“The livestreams have been a mental and emotional lifesaver, not to mention the only thing keeping me connected to the people who get the most out of my music,” Jane says. “There’s an obvious energy missing when comparing the livestreams to a live show, but after the second or third one I started to get comfortable in the reality and I found my flow. I was able to raise enough money to finish making my album and I couldn’t have done that without the livestreams. It’s so important to reach people with music right now. I wrote a song called ‘I’m Just Bored’ right before this all happened and now folks are calling it their quarantine anthem. Music always helps us move through times of difficulty.”
The folks behind Boston Venue: The Channel Podcast have been streaming lunchtime mini-concerts via their Facebook page every Friday in May with acts including rock legend John Butcher, Dan Zanes from The Del Fuegos, Sal Baglio from The Stompers, and Adam Sherman from Private Lightning as headliners. The series is influenced by a similar thing The Channel and WBCN used to do in the late ’80s, and former station DJs Oedipus, Carmelita, and Bradley Jay have co-hosted the streams as well as chats with the performers. This weekend marks 40 years since the opening of The Channel, and to celebrate it the podcast put together “Channel Vision 2020.” There will be free-form performances, discussions, and a silent auction starting at noon each day from May 29 to 31. The money from the event will be pooled and distributed to participants who need financial help and to Right Turn, a nonprofit that provides services for musicians with substance abuse issues.

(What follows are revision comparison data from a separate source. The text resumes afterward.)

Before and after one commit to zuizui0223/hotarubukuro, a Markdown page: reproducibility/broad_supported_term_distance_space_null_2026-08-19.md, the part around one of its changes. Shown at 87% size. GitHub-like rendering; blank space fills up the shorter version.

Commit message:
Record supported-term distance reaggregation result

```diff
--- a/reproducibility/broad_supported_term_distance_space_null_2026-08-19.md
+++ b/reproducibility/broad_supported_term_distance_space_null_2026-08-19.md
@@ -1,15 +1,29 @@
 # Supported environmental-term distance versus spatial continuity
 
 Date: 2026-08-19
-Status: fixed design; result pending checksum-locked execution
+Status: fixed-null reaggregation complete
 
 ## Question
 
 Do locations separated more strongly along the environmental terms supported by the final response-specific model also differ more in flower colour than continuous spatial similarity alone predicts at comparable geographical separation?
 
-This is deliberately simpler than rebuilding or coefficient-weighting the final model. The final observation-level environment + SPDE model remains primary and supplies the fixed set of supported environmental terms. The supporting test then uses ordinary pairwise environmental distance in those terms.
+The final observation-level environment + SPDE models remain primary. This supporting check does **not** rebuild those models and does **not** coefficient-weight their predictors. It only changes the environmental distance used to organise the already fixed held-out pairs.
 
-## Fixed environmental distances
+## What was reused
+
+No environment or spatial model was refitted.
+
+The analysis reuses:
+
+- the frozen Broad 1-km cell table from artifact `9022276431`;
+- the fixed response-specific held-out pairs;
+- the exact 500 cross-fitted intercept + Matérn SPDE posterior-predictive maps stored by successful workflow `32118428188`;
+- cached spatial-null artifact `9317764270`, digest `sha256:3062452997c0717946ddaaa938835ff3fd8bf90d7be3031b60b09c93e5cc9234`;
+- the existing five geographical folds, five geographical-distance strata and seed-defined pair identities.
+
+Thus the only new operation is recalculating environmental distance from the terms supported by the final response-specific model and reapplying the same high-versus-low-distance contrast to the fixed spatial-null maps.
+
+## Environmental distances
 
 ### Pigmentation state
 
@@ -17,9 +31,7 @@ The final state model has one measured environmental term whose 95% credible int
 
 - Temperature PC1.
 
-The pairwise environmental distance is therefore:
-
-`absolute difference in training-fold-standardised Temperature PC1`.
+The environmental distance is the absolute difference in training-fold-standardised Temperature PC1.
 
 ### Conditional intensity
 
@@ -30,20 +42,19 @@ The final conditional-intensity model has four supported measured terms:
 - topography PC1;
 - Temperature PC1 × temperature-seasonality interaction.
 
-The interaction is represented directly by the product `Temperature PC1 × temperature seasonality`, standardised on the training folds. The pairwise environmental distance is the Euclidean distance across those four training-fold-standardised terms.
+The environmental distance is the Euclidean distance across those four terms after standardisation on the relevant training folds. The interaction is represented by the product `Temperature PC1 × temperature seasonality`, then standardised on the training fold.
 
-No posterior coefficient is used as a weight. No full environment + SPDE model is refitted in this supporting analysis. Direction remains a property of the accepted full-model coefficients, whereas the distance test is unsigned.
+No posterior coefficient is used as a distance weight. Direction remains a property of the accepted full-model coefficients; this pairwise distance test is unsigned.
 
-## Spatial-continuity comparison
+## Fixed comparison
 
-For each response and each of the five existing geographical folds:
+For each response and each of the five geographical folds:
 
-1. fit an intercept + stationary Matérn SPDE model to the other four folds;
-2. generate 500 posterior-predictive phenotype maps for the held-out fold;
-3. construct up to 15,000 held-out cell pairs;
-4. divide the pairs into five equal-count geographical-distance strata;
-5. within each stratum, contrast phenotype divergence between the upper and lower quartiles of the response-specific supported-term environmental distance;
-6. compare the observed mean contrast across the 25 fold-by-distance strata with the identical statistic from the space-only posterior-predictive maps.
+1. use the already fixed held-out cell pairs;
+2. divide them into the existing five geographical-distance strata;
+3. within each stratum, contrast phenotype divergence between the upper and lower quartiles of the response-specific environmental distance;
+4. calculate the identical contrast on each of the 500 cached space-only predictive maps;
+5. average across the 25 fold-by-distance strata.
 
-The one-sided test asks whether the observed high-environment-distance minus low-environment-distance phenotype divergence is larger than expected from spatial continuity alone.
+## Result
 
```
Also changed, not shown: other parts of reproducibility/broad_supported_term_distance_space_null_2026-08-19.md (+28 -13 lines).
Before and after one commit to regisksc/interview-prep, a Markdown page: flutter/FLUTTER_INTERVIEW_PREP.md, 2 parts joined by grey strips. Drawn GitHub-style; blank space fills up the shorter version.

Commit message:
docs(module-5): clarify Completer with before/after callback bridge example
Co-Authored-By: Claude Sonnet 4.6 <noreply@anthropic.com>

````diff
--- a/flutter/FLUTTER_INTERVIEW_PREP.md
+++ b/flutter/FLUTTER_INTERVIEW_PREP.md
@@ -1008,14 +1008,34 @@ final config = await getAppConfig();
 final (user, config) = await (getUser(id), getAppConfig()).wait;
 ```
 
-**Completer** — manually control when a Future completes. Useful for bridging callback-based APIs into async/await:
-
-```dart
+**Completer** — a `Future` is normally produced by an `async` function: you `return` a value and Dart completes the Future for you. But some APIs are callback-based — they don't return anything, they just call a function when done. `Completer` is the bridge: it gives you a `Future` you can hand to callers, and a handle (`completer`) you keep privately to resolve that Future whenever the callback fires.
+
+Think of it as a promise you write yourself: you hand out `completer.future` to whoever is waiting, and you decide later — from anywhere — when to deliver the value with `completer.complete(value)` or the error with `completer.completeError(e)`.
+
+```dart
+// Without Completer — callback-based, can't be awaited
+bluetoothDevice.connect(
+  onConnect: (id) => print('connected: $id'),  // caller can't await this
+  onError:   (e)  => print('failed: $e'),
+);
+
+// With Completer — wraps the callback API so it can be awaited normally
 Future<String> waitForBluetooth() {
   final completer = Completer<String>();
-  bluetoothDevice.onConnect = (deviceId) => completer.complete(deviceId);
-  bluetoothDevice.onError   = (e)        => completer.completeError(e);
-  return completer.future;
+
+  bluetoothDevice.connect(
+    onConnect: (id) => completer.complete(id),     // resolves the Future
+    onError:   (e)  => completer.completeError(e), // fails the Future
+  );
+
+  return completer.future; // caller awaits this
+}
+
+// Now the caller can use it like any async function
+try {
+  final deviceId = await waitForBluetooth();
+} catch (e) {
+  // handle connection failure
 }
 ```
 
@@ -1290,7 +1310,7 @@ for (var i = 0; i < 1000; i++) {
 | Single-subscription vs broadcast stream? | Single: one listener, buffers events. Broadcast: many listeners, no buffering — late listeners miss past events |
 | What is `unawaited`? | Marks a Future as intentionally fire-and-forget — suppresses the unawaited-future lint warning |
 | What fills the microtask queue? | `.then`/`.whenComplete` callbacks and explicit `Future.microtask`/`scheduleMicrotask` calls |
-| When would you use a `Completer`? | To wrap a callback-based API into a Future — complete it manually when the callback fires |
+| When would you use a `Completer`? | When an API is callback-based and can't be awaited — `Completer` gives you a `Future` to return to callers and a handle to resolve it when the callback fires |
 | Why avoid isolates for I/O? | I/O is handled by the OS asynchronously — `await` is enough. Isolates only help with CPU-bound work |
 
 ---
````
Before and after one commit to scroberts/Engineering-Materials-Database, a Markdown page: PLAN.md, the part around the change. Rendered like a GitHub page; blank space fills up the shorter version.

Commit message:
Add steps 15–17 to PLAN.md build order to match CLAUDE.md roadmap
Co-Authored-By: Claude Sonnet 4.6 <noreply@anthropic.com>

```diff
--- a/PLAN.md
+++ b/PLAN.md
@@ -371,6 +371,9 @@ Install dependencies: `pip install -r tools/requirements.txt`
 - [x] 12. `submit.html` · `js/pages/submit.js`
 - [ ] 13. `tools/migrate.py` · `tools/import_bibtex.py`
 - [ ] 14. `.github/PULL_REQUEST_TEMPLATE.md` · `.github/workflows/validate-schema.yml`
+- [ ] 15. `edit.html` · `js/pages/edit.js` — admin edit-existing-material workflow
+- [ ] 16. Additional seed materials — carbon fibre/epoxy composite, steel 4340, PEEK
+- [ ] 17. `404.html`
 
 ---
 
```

And then there is the most Boston livestream imaginable, as the Dropkick Murphys will perform from an empty Fenway Park—yes, it’s called “Streaming Outta Fenway”—on Friday, May 29 at 6pm. Bruce Springsteen is a special guest, and all proceeds from the stream will benefit Habitat For Humanity, Feeding America, the Boston Resiliency Fund.
Speaking of enduring streamers, Club Passim’s Passim Streams are still rolling along with Honeysuckle performing on May 29 at 7pm, Sarah Siskind on the following night at the same time, and Liz Longley on May 31 at 6pm. ONCE Somerville is also maintaining its virtual venue status with Raavi & The Houseplants on May 29 at 7:30pm, an “At Home Karaoke Party” on the following night at 8pm, and Kathy Valentine’s release event for All I Ever Wanted: A Rock & Roll Memoir with Tanya Donelly and Joan Anderman joining for a discussion on May 31 at 7pm.
Of course, the proceeds from all of these livestreams go to either the musician who is performing or a great organization helping those in need. Keep that in mind that when you see a PayPal or Venmo link for donations. Keep streaming, stay safe, and stay healthy.
This article was produced in collaboration with the Boston Institute for Nonprofit Journalism as part of its Pandemic Democracy Project.
Rob Duguay is an arts & entertainment journalist based in Providence, RI who is originally from Shelton, CT. Outside of DigBoston, he also writes for The Providence Journal, The Connecticut Examiner, The Newport Daily News, Worcester Magazine, New Noise Magazine, Northern Transmissions and numerous other publications. While covering mostly music, he has also written about film, TV, comedy, theatre, visual art, food, drink, sports and cannabis.